Cost consultant Davis Langdon is to overhaul the way it approaches work on projects, in the wake of severe delays and cost overruns on the Scottish parliament.

The company, which was part of the team that built the troubled £430m Holyrood building, has launched a 12-step process for its UK staff to adhere to while working on schemes (see below).

The approach, called DLivering Success, looks at broader questions such as the feasibility of schemes as a whole and whether the end product will match the client’s needs, rather than just specific costing issues.

Davis Langdon’s consultancy group developed the system over the past year. The system is being tested on live projects, and it was launched in front of a group of 60 key clients at its central London headquarters last week.

Senior partner Rob Smith said the firm had learned lessons from the Scottish parliament. He said: “The experience of that job and others got us to stand back and think about what the factors are that make a successful project.”

Smith said the firm had realised that simply providing a single service, such as traditional quantity surveying, was no longer sufficient to deliver a successful project.

He said: “You have to have proper definition. Holyrood was only finally defined virtually as it was finished. You might be the best QS on the planet, but if the job has gone haywire, then clients will only remember the problems.”

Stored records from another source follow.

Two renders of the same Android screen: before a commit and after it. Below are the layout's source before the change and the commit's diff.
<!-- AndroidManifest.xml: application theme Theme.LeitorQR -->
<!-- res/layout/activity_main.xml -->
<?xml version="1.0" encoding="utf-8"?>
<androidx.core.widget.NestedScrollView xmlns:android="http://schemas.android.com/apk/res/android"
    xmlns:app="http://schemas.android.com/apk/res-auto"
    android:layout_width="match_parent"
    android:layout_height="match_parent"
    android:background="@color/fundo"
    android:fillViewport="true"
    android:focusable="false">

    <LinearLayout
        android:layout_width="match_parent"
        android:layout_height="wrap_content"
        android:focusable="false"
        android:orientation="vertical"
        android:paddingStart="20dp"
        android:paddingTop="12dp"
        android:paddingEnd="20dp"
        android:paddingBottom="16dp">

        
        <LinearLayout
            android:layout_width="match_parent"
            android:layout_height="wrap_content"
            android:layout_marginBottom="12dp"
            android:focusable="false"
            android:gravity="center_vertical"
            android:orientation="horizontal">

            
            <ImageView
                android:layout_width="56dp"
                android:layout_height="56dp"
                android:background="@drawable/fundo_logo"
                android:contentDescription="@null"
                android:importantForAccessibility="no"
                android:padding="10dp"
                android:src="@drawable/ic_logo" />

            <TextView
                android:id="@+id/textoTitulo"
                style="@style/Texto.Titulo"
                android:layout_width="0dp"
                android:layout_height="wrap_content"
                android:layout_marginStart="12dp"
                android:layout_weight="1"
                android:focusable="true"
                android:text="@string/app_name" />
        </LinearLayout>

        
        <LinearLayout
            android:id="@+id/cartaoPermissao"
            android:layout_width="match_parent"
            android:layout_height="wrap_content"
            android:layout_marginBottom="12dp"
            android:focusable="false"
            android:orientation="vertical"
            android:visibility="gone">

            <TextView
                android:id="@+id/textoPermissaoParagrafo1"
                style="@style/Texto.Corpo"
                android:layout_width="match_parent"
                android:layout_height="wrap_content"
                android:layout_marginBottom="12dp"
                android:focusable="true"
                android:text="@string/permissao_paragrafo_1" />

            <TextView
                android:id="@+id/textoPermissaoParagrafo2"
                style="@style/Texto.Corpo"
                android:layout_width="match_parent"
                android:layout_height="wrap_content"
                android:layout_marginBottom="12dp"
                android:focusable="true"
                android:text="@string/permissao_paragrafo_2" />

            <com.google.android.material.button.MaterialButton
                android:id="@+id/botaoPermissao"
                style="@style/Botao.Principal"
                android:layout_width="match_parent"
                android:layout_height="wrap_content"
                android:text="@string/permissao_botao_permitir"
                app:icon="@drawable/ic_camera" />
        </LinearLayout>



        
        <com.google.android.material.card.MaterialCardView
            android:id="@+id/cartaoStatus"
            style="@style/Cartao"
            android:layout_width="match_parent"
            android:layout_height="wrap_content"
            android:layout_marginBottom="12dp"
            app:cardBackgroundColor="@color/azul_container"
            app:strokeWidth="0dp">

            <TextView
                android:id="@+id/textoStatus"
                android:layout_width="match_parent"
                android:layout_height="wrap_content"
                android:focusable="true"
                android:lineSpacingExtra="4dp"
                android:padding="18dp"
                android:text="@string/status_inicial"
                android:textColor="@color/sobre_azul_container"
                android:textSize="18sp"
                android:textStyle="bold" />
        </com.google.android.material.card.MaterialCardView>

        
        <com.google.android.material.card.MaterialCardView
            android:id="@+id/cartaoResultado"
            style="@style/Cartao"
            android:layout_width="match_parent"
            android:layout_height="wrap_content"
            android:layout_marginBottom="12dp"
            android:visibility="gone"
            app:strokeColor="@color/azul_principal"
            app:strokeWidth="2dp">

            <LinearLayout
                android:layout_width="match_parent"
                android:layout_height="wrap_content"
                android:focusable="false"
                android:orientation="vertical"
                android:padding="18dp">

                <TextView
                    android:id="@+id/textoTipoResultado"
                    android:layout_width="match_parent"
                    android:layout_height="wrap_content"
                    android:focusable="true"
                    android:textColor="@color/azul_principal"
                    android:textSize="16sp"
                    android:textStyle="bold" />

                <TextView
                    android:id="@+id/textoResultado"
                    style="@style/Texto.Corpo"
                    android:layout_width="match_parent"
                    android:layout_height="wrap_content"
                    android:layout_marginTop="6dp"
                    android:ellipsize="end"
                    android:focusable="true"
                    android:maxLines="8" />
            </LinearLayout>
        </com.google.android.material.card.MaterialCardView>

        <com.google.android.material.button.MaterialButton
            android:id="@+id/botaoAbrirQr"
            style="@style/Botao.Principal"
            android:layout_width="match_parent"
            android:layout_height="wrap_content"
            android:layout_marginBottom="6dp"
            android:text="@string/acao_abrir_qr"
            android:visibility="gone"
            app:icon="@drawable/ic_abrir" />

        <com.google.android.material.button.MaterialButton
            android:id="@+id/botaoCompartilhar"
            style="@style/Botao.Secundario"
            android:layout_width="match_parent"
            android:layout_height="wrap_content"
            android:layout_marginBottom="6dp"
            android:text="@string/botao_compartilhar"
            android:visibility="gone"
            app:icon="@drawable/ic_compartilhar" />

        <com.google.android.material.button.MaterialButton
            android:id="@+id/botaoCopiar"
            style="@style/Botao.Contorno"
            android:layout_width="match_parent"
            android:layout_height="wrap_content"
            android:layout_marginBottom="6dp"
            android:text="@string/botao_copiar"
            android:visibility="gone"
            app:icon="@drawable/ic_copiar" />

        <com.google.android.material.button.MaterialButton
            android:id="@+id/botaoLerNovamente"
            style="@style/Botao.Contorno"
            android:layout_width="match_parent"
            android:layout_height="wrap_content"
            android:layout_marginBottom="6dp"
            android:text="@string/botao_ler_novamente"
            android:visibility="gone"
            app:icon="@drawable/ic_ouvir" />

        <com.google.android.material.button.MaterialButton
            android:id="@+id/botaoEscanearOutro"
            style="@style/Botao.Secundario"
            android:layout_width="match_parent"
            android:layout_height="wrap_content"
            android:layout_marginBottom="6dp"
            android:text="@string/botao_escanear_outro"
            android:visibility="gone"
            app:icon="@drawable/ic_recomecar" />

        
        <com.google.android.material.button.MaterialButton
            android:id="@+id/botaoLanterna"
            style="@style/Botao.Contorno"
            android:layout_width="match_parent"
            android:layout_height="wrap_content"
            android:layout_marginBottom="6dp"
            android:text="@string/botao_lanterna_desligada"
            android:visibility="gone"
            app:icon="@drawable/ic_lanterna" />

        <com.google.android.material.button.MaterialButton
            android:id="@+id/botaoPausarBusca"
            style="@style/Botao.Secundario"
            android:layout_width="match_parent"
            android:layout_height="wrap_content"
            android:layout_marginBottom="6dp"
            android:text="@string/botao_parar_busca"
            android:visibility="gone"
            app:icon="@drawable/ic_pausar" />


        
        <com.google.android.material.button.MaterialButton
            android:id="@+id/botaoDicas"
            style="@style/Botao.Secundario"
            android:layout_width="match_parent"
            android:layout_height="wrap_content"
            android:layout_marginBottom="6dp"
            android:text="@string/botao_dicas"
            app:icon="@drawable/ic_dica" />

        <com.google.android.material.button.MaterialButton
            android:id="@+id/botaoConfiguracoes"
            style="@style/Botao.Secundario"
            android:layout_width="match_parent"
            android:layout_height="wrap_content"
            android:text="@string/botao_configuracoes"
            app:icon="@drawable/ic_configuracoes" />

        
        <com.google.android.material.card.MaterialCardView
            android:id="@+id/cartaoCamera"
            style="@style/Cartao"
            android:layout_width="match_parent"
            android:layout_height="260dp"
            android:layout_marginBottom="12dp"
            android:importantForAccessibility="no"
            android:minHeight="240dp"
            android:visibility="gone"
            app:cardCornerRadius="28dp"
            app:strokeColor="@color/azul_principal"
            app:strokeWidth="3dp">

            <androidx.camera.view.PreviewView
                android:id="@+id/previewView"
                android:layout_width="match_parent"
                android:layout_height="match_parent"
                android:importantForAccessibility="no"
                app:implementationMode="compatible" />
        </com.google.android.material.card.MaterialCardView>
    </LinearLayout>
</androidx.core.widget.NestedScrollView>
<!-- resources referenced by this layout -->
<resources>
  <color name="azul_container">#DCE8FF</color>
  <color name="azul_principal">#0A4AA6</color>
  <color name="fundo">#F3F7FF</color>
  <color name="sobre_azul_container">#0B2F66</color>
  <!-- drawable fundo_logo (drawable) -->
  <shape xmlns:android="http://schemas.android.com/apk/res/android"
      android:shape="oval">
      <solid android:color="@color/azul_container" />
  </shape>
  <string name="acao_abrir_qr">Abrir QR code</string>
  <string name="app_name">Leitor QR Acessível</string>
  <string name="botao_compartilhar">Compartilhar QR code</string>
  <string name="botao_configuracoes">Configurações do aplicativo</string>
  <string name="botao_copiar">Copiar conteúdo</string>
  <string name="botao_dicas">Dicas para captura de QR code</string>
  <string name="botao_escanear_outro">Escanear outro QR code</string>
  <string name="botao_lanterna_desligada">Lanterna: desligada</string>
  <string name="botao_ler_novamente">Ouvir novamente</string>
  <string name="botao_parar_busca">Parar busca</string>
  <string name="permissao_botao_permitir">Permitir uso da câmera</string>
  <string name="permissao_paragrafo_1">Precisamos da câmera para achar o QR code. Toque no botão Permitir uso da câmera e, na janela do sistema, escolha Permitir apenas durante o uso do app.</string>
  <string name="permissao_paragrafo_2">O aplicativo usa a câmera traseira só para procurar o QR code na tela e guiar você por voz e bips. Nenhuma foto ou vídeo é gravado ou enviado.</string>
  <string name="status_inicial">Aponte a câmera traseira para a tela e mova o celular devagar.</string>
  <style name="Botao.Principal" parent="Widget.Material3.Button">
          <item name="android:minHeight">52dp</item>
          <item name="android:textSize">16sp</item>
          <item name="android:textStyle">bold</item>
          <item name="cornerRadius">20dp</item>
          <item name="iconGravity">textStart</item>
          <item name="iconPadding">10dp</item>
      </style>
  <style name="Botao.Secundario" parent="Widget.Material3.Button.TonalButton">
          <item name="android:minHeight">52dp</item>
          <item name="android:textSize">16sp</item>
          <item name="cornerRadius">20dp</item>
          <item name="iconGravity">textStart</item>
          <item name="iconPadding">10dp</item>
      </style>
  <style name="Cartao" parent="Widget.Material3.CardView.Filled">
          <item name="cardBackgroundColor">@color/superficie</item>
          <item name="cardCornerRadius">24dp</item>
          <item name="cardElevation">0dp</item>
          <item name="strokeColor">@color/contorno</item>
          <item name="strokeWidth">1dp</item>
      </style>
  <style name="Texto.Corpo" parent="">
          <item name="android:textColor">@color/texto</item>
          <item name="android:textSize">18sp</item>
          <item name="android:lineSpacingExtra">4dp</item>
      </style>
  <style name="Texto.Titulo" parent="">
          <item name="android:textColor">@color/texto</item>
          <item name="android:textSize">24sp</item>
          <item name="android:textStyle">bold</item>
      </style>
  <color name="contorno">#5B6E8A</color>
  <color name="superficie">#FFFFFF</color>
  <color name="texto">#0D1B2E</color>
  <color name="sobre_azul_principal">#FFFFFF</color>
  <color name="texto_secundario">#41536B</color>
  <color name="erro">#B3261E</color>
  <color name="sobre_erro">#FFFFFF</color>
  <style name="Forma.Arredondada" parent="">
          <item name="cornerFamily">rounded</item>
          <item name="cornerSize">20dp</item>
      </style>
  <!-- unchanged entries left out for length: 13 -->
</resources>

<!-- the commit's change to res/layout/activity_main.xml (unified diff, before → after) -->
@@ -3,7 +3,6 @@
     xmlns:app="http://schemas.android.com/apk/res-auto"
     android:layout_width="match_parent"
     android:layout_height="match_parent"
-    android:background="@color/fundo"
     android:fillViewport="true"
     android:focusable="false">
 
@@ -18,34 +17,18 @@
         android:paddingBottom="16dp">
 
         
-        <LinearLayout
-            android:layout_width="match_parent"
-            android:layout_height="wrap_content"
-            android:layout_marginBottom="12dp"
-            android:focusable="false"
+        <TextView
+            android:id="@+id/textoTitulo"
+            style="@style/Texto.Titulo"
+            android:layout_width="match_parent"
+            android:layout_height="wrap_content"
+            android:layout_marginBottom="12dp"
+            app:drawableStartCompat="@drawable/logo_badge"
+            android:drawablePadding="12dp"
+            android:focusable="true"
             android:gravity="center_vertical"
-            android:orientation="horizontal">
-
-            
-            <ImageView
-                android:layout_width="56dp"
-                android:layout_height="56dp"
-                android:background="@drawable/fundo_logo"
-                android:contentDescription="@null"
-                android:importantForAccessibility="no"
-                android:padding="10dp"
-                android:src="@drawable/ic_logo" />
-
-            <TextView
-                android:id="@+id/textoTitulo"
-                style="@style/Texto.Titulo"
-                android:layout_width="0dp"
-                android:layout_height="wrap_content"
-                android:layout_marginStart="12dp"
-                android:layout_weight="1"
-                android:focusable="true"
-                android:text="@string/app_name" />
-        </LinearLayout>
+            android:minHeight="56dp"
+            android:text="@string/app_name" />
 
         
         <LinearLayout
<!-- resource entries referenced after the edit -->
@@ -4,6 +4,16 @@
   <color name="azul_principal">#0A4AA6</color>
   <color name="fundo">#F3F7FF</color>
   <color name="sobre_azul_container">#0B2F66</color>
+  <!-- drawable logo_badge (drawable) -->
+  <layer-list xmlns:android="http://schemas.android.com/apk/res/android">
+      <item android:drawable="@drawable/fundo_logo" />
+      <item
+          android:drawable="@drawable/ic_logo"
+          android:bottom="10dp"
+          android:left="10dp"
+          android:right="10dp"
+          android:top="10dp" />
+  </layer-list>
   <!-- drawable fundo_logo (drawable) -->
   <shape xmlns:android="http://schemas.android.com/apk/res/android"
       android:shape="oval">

The Scottish parliament got us to think about what makes a successful project

Rob Smith, Davis Langdon

Smith said the process would ensure more consistency of working. He said: “We have to be more consistent about everything we do. If we do not [ensure] the rigour of the process we are in danger of resting on previous achievements. It’s not just a case of turning up, you have to worry about the minutiae.”

Smith added that the firm had learned to voice its opinions more strongly in future and, if necessary changes were not made, it would walk away from schemes. He said: “The next time we are in that position, we would be more forceful and forthright, in a constructive way.

“There have been big schemes we have worked on that have been even worse than Holyrood, in terms of clients changing themselves or the strategy. We have to be brave enough to say ‘this project is not for us’.”

Davis Langdon’s move came as the inquiry into the Scottish parliament building was formally closed by Lord Fraser, seven months after he delivered his verdict on what went wrong during construction.

Fraser had been waiting to see interviews with the scheme’s late architect Enric Miralles and the late first minister Donald Dewar in last month’s BBC Scotland documentary The Gathering Place, before closing his investigation.

Davis Langdon’s revised approach

  • Provide consistent approach to all projects

  • Encourage good practice among staff and clients

  • Enable structured reviews of projects

  • Identify poor performing projects and project recovery methods